Ornamental grasses, shrubs and self-seeding perennials are good choices.
- A mix of different plants is also desirable. Click here for a thorough plant list
- The Georgia Cooperative Extension Service Bulletin (H-91-009) A Compilation of Low-Maintenance Plants for Georgia Landscapes provides a comprehensive list of suitable plants.
7. Once plants are in place, the rain garden area should have a good covering of mulch put over it.
- Lighter mulches such as pine bark and straw will float and may be washed away to the edges in the rain garden, so better mulch choices for a rain garden are more dense materials such as pinestraw, wood chips or shredded wood.
8. Remove weeds on a regular basis as the landscape plants grow, and replenish mulch as needed.
- As the plants in the rain garden mature, there will be less need for mulch and weeding.

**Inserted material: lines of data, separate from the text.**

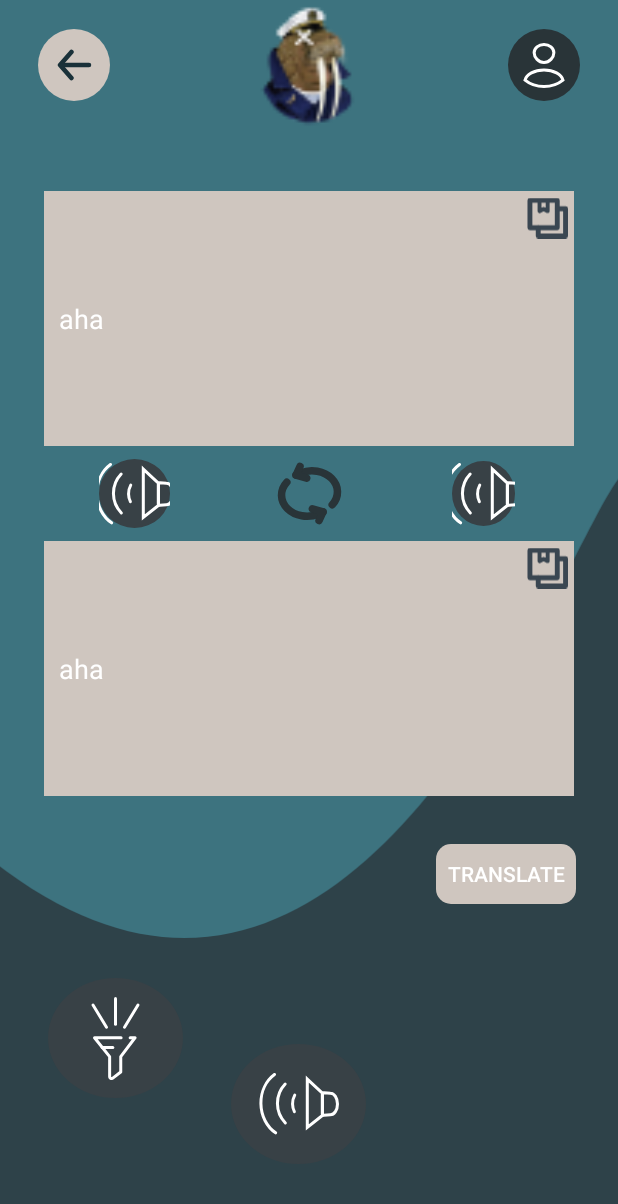
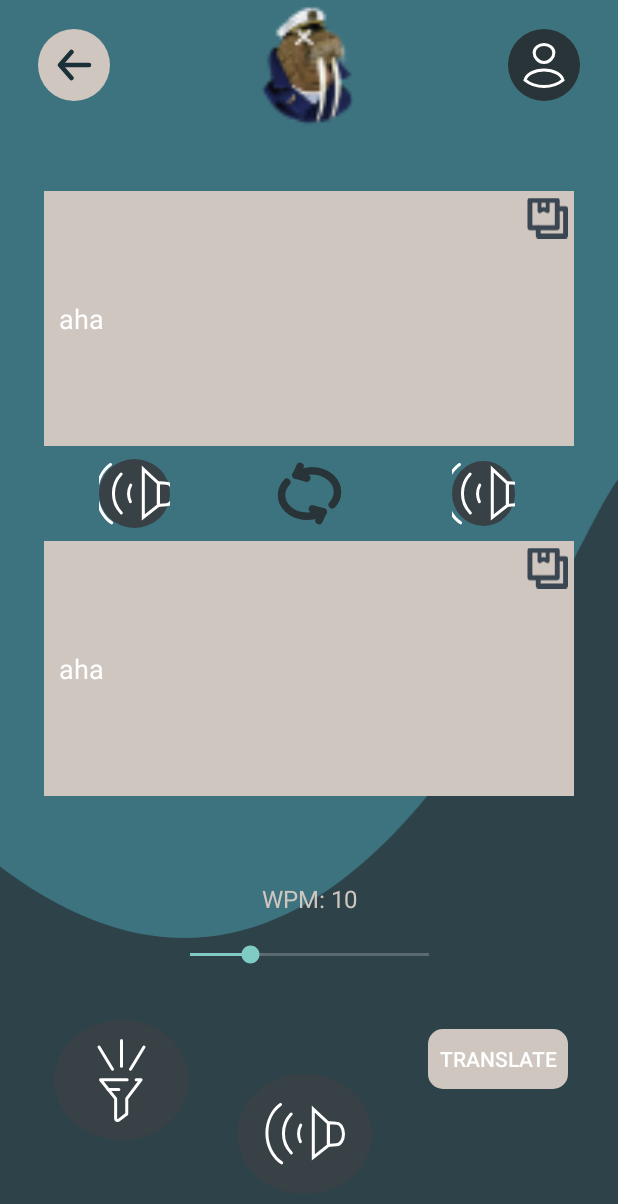
Before and after one commit to Blanccov/morslownik, an Android app built with Jetpack Compose: the TranslatorActivity screen opened directly, with no data from a screen before it, on a phone screen of 412 x 824 dp. Shown: the top 1204 px of the screen. Run offline under Robolectric (Android 15) with nearby library versions, the phone set to English and light mode, and no system bars; libraries missing offline, so code that uses them is left out: com.github.dhaval2404.imagepicker, com.google.mlkit.vision.

Commit message:
sidebar -added

```diff
--- a/app/src/main/java/com/example/morslownik/TranslatorActivity.kt
+++ b/app/src/main/java/com/example/morslownik/TranslatorActivity.kt
@@ -1,33 +1,29 @@
 package com.example.morslownik
 
 import FlashController
-import android.content.pm.PackageManager
 import android.os.Bundle
 import android.widget.Button
 import android.widget.EditText
 import android.widget.ImageButton
 import android.widget.TextView
 import androidx.activity.ComponentActivity
-import androidx.core.app.ActivityCompat
-import androidx.core.content.ContextCompat
 import kotlinx.coroutines.GlobalScope
 import kotlinx.coroutines.launch
-import android.Manifest
-import android.app.Application
-import android.content.ContentValues.TAG
-import android.media.MediaRecorder
-import android.os.Environment
-import android.util.Log
+import android.widget.SeekBar
 import android.widget.Toast
 import com.plcoding.audiorecorder.playback.AndroidAudioPlayer
 import com.plcoding.audiorecorder.record.AndroidAudioRecorder
 import java.io.File
-import java.io.IOException
 
 class TranslatorActivity : ComponentActivity() {
     private val morseCodeController = MorseCodeController()
 
     private val flashController = FlashController(this)
+
+    private lateinit var seekBar: SeekBar
+    private lateinit var wpmView: TextView
+
+    private var wpm = 10;
 
     private val recorder by lazy {
         AndroidAudioRecorder(applicationContext)
@@ -48,19 +44,20 @@ class TranslatorActivity : ComponentActivity() {
             findViewById<EditText>(R.id.prevText).setText(captureText)
         }
 
-        val previousText = findViewById<EditText>(R.id.prevText) // Zmiana na EditText, aby użytkownik mógł wprowadzać tekst
+        val previousText =
+            findViewById<EditText>(R.id.prevText) // Zmiana na EditText, aby użytkownik mógł wprowadzać tekst
         val afterText = findViewById<TextView>(R.id.afterText)
 
-        findViewById<Button>(R.id.translateButton).setOnClickListener{
+        findViewById<Button>(R.id.translateButton).setOnClickListener {
             val textToTranslate = previousText.text.toString() // Pobranie wprowadzonego tekstu
             val morseCode = morseCodeController.translateToMorse(textToTranslate)
             afterText.text = morseCode
         }
 
 
-
         //dzwiek do morse
-        val playButton: ImageButton = findViewById(R.id.soundButton) // Przykładowy przycisk w twojej aplikacji
+        val playButton: ImageButton =
+            findViewById(R.id.soundButton) // Przykładowy przycisk w twojej aplikacji
 
         playButton.setOnClickListener {
             val sentences = afterText.text.toString().split("/").toTypedArray()
@@ -70,7 +67,7 @@ class TranslatorActivity : ComponentActivity() {
 
             // Wywołanie funkcji playSound w tle
             GlobalScope.launch {
-                morseCodeController.playSound(sentences, 10)
+                morseCodeController.playSound(sentences, wpm)
 
                 runOnUiThread {
                     playButton.isEnabled =
@@ -79,12 +76,21 @@ class TranslatorActivity : ComponentActivity() {
             }
         }
 
+        val torchButton = findViewById<ImageButton>(R.id.torchButton)
+
         //latarka do morse
-        findViewById<ImageButton>(R.id.torchButton).setOnClickListener{
+        torchButton.setOnClickListener {
 
             val sentences = afterText.text.toString().split("/").toTypedArray()
 
-            flashController.playFlashSignal(sentences, 10)
+            torchButton.isEnabled = false
+
+                flashController.playFlashSignal(sentences, wpm)
+
+                runOnUiThread {
+                    torchButton.isEnabled =
+                        true // To jest tylko przykład, gdzie odblokowujesz przycisk
+                }
         }
 
         //mikorofon
@@ -110,5 +116,31 @@ class TranslatorActivity : ComponentActivity() {
             player.playFile(audioFile ?: return@Button)
 
         }
-    }
+
+        //wnp seekbar
+
+        seekBar = findViewById(R.id.seekBar)
+        wpmView = findViewById(R.id.wpmView)
+
+        seekBar.max = 24
+        seekBar.min = 4
+        seekBar.progress = 9
+
+        // Dodaj listener do seekbara
+        seekBar.setOnSeekBarChangeListener(object : SeekBar.OnSeekBarChangeListener {
+            override fun onProgressChanged(seekBar: SeekBar, progress: Int, fromUser: Boolean) {
+                val value = progress + 1
+                wpmView.text = "WPM: $value"
+                wpm = value;
+            }
+
+            override fun onStartTrackingTouch(seekBar: SeekBar) {
+                // Puste, jeśli nie potrzebujesz obsługi w momencie rozpoczęcia przesuwania
+            }
+
+            override fun onStopTrackingTouch(seekBar: SeekBar) {
+                // Puste, jeśli nie potrzebujesz obsługi w momencie zakończenia przesuwania
+            }
+    })
 }
+}
--- a/app/src/main/res/layout/translatorlayout.xml
+++ b/app/src/main/res/layout/translatorlayout.xml
@@ -19,20 +19,21 @@
         android:id="@+id/torchButton"
         android:layout_width="90dp"
         android:layout_height="80dp"
-        android:layout_marginStart="32dp"
-        android:layout_marginBottom="92dp"
+        android:layout_marginStart="36dp"
+        android:layout_marginBottom="48dp"
         android:background="@drawable/roundstyle"
         android:backgroundTint="#384146"
         android:src="@drawable/torch"
         app:layout_constraintBottom_toBottomOf="parent"
-        app:layout_constraintStart_toStartOf="parent" />
+        app:layout_constraintStart_toStartOf="parent"
+        app:layout_constraintTop_toBottomOf="@+id/seekBar" />
 
     <ImageButton
         android:id="@+id/soundButton"
         android:layout_width="90dp"
         android:layout_height="80dp"
         android:layout_marginStart="32dp"
-        android:layout_marginBottom="48dp"
+        android:layout_marginBottom="28dp"
         android:background="@drawable/roundstyle"
         android:backgroundTint="#384146"
         android:src="@drawable/volume"
@@ -163,12 +164,40 @@
         android:id="@+id/translateButton"
         android:layout_width="93dp"
         android:layout_height="40dp"
-        android:layout_marginTop="32dp"
-        android:layout_marginEnd="28dp"
+        android:layout_marginTop="72dp"
+        android:layout_marginEnd="24dp"
         android:background="@drawable/roundstyle2"
         android:backgroundTint="#CFC6BF"
         android:text="@string/transalte_btn"
+        app:layout_constraintBottom_toBottomOf="parent"
         app:layout_constraintEnd_toEndOf="parent"
-        app:layout_constraintTop_toBottomOf="@+id/afterText" />
+        app:layout_constraintHorizontal_bias="0.804"
+        app:layout_constraintStart_toEndOf="@+id/soundButton"
+        app:layout_constraintTop_toBottomOf="@+id/afterText"
+        app:layout_constraintVertical_bias="0.46" />
+
+    <SeekBar
+        android:id="@+id/seekBar"
+        android:layout_width="191dp"
+        android:layout_height="54dp"
+        android:layout_marginBottom="12dp"
+        app:layout_constraintBottom_toTopOf="@+id/soundButton"
+        app:layout_constraintEnd_toEndOf="parent"
+        app:layout_constraintStart_toStartOf="parent"
+        app:layout_constraintTop_toBottomOf="@+id/afterText"
+        app:layout_constraintVertical_bias="0.666" />
+
+    <TextView
+        android:id="@+id/wpmView"
+        android:layout_width="wrap_content"
+        android:layout_height="wrap_content"
+        android:text="WPM: 10"
+        android:textColor="#CFC6BF"
+        android:textSize="16sp"
+        app:layout_constraintBottom_toTopOf="@+id/seekBar"
+        app:layout_constraintEnd_toEndOf="parent"
+        app:layout_constraintStart_toStartOf="parent"
+        app:layout_constraintTop_toBottomOf="@+id/afterText"
+        app:layout_constraintVertical_bias="1.0" />
 
 </androidx.constraintlayout.widget.ConstraintLayout>
```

- Rain gardens should be relatively low maintenance if the correct plants are chosen.